-- Opening Marker --
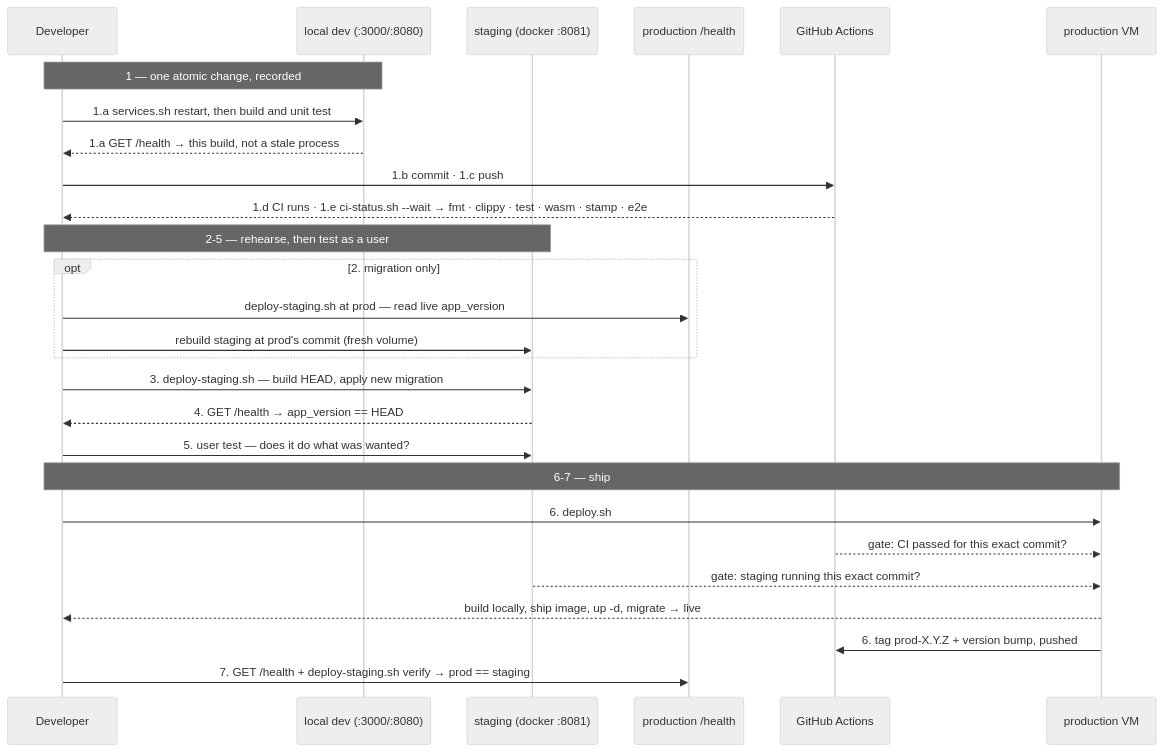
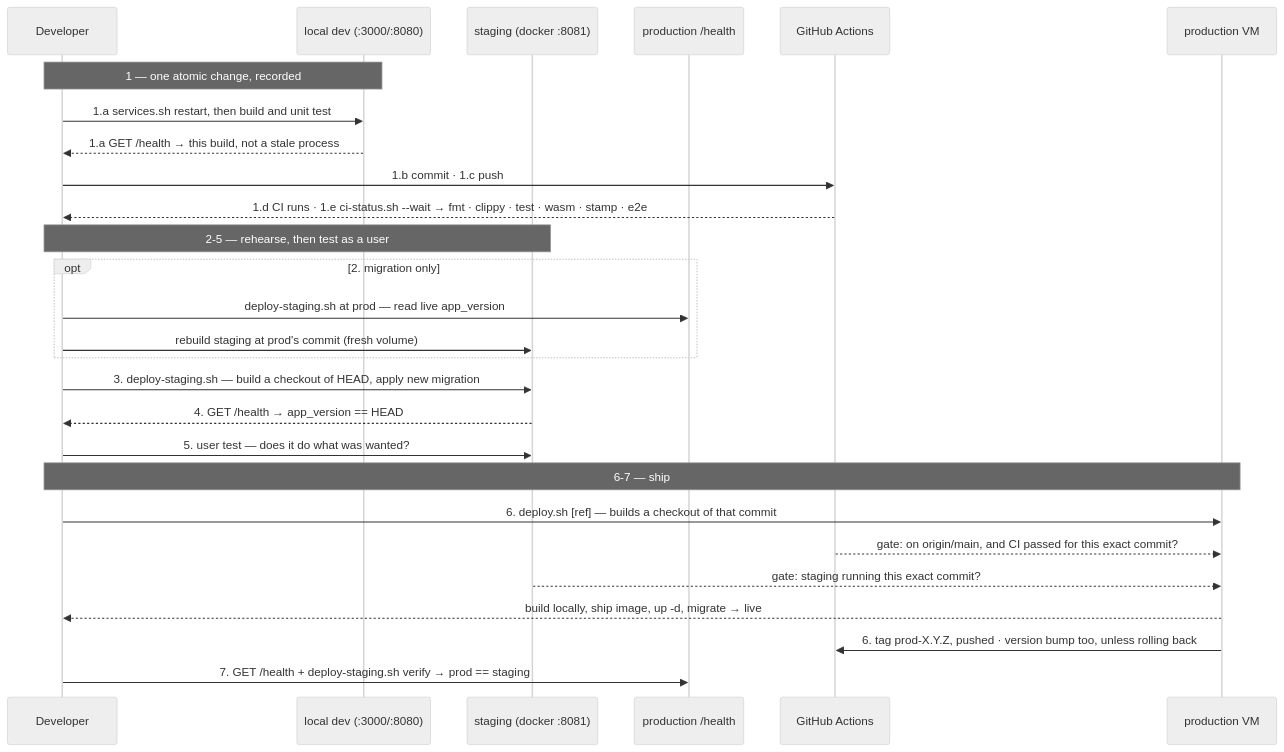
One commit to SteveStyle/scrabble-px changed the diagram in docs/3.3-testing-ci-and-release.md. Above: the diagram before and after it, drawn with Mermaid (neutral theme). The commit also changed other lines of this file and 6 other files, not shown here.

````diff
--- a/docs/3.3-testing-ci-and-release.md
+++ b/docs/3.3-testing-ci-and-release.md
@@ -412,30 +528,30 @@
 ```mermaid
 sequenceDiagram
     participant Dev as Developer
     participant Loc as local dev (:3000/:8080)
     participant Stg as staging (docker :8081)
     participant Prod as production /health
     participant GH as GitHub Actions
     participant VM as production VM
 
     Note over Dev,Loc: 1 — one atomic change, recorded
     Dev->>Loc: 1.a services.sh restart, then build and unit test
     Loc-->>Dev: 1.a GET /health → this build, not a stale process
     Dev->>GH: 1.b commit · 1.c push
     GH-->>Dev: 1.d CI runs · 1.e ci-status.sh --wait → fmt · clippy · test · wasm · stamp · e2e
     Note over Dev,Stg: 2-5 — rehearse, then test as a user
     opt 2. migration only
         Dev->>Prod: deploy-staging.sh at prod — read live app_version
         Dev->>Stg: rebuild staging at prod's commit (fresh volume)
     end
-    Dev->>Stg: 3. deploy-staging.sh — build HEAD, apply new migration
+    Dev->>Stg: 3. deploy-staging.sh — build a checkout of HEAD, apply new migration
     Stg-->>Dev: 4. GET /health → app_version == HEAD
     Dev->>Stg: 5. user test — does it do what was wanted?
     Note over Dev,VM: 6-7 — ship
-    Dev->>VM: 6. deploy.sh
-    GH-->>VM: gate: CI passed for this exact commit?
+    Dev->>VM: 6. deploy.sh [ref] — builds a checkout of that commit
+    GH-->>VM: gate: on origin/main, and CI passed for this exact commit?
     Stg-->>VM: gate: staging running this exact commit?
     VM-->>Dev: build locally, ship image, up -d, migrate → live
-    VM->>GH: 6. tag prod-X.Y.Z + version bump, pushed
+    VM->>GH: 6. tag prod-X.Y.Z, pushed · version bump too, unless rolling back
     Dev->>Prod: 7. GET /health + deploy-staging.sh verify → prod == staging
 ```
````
-- Closing Marker --
Problem statement
State how many lines in the material include the string "gate". Nothing other than the number is wanted.

Reply
3